(#4, 6'1", 190, guard)
Seth Allen will forever hold the distinction of being Mark Turgeon's first commit in his time with Maryland (three days before Nick Faust re-committed to the program), playing a solid role as a true freshman in 2012-13 and showing potential as a volume outside shooter -- something Maryland was sorely missing.
In late October, it was announced Allen had broken his foot -- a tough injury for any player to recover from (see Pe'Shon Howard), but an especially tough injury for a Maryland team that had nearly no depth at the point guard position. Allen missed the first dozen games, including close losses against UConn, Oregon State, George Washington and Boston, returning in late December.
Allen ended up averaging 13.4 points and 3.0 assists per game as a sophomore, ranking second and first on the team in those respective categories. His field goal percentage rose nearly 20 percent, his three-point percentage sky-rocketed (up from 31.2% to 38.0%), his free throw percentage ticked up slightly (a 6% increase) and he even turned the ball over less while playing nearly eight more minutes per game.
The advanced statistics show Allen's marked improvement as well. His offensive rating rose from 96.8 to 111.8, all of his shooting numbers rose and he recorded an assist on more than one out of every five baskets while he was on the floor.

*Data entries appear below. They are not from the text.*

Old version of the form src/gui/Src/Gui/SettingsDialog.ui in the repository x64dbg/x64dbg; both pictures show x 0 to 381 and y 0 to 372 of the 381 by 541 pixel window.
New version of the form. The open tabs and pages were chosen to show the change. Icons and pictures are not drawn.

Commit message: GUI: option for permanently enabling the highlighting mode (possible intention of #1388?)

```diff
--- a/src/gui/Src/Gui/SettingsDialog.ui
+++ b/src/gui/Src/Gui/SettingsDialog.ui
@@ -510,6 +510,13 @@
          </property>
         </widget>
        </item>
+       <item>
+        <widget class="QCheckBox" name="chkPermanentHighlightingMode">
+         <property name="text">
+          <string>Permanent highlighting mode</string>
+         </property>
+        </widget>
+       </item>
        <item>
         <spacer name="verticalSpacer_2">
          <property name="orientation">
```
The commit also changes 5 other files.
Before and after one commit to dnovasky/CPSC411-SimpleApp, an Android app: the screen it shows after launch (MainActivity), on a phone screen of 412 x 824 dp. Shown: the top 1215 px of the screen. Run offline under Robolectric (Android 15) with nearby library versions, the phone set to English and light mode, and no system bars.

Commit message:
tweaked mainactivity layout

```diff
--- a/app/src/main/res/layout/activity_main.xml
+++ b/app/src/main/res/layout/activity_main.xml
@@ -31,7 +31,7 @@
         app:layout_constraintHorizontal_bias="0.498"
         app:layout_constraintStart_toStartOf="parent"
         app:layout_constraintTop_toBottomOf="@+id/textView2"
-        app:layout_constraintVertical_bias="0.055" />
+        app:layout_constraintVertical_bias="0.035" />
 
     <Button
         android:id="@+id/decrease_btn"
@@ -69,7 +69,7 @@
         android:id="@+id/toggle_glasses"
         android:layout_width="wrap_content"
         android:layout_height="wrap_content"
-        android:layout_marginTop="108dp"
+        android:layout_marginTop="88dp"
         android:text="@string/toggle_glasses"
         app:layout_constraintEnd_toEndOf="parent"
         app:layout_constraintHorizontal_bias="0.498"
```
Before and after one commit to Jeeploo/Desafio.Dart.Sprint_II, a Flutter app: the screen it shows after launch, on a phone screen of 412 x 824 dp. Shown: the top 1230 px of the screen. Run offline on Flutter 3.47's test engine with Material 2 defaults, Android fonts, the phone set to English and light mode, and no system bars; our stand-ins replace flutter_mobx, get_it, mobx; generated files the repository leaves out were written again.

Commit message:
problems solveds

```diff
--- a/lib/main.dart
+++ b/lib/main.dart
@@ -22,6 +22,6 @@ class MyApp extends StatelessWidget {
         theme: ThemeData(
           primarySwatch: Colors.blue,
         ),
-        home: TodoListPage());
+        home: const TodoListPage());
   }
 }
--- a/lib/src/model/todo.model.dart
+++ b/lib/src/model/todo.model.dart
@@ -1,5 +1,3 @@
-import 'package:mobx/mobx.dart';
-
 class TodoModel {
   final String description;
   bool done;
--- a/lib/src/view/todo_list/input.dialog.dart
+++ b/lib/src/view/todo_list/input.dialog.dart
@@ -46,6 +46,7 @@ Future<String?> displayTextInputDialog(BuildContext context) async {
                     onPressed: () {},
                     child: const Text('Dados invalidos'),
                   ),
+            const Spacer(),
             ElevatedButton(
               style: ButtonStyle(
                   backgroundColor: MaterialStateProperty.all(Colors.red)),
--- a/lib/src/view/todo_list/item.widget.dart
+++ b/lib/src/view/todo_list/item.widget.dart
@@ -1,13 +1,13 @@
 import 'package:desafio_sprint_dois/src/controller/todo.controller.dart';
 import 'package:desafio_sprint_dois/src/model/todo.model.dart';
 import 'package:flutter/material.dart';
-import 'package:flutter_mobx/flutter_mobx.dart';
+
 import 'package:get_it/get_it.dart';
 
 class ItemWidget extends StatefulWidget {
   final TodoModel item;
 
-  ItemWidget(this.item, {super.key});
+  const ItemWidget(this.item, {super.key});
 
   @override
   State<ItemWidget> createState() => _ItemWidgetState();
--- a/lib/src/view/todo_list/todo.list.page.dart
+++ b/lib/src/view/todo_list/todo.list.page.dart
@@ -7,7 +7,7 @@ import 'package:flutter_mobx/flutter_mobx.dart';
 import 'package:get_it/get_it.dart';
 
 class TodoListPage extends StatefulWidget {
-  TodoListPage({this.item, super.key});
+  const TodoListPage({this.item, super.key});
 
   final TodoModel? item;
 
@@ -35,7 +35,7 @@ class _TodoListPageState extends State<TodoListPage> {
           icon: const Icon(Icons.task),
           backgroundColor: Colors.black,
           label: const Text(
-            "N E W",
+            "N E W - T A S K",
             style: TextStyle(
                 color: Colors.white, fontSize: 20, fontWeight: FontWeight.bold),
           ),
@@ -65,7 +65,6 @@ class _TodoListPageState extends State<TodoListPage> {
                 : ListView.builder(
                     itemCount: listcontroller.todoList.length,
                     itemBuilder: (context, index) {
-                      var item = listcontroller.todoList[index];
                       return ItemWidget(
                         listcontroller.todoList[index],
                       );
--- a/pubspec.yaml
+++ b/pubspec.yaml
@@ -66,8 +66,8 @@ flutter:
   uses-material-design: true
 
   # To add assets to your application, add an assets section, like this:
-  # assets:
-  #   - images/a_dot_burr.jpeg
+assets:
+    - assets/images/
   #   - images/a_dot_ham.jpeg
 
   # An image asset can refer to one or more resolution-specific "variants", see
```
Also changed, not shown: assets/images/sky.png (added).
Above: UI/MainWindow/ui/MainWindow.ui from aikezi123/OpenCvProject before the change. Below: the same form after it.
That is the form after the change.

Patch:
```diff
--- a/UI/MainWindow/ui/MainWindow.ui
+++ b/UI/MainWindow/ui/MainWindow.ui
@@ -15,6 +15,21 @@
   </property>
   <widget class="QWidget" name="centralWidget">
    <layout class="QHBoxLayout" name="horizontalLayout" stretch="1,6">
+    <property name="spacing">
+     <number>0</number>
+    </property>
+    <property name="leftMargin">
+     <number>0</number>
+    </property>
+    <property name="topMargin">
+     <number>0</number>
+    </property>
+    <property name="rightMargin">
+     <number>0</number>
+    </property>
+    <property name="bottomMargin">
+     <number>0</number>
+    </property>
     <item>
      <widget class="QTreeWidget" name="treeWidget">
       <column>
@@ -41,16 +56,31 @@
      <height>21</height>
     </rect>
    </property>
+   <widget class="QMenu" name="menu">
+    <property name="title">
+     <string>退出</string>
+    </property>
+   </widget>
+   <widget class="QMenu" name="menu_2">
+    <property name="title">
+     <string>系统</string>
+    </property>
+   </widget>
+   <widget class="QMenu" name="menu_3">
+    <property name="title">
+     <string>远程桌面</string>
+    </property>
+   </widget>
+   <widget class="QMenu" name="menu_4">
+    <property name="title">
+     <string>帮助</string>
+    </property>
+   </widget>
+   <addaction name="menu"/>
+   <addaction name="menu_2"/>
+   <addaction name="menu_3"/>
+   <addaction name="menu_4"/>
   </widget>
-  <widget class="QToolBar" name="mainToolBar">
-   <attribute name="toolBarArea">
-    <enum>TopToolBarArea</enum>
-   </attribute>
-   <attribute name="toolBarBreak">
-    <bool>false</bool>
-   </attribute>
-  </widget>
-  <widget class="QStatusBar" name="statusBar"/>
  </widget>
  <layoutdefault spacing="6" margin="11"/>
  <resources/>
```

His biggest improvement, however, came in his turnover rate -- the percentage of Allen's possessions (possessions ending in Allen making a shot, missing a shot that is not rebounded by the offense or a turnover) that resulted in a turnover. Allen's turnover rate was 23.8% his freshman year, but fell to 14.8% this past season.
Everyone saw that Allen improved from his freshman year to his sophomore campaign -- he was more capable of taking over games, and was Maryland's second most dangerous scorer when he was healthy. But the stats paint an even friendlier picture, as we see a guard whose shooting and ball-handling are improving rapidly.
A career-high 32 points against Florida State on February 8, avenging the Terrapins' blowout loss to the Seminoles less than a month before. Allen made 11 of his 15 field goal attempts, including a staggering seven of 10 three-pointers, with four rebounds, two assists and one turnover.
Besides the injury? The first Florida State game, where he missed all eight of his shots (including all six of his three-point attempts), scoring just one point.
We know one thing about Seth Allen's role next season: he will definitely be the number two point guard, behind incoming freshman Melo Trimble. That's if all goes according to plan -- Turgeon is planning on starting Trimble, but freshmen are inherently an unknown quantity, and it would certainly not be shocking to see Allen start at the position early in the year.
That being said, let's assume the plan works and Trimble does start at the point. Does Allen then start at the two, moving Dez Wells to the three and forcing a smaller lineup? It's certainly an interesting question, as Maryland has potential starters at the three and four in Jake Layman and Evan Smotrycz (while Damonte Dodd, who we hear made big strides towards the end of the year, and Michal Cekovsky will likely compete for the center job with Charles Mitchell coming off the bench). It may just be a matchup scenario, with Maryland picking between bigger (Wells/Layman/Smotrycz) and smaller (Allen/Wells/Layman) lineups throughout the season depending on the opponent, but it will certainly be one of the more interesting storylines next season. One thing's for sure, however -- the more Maryland gets Allen on the floor and puts the ball in his hands, the better.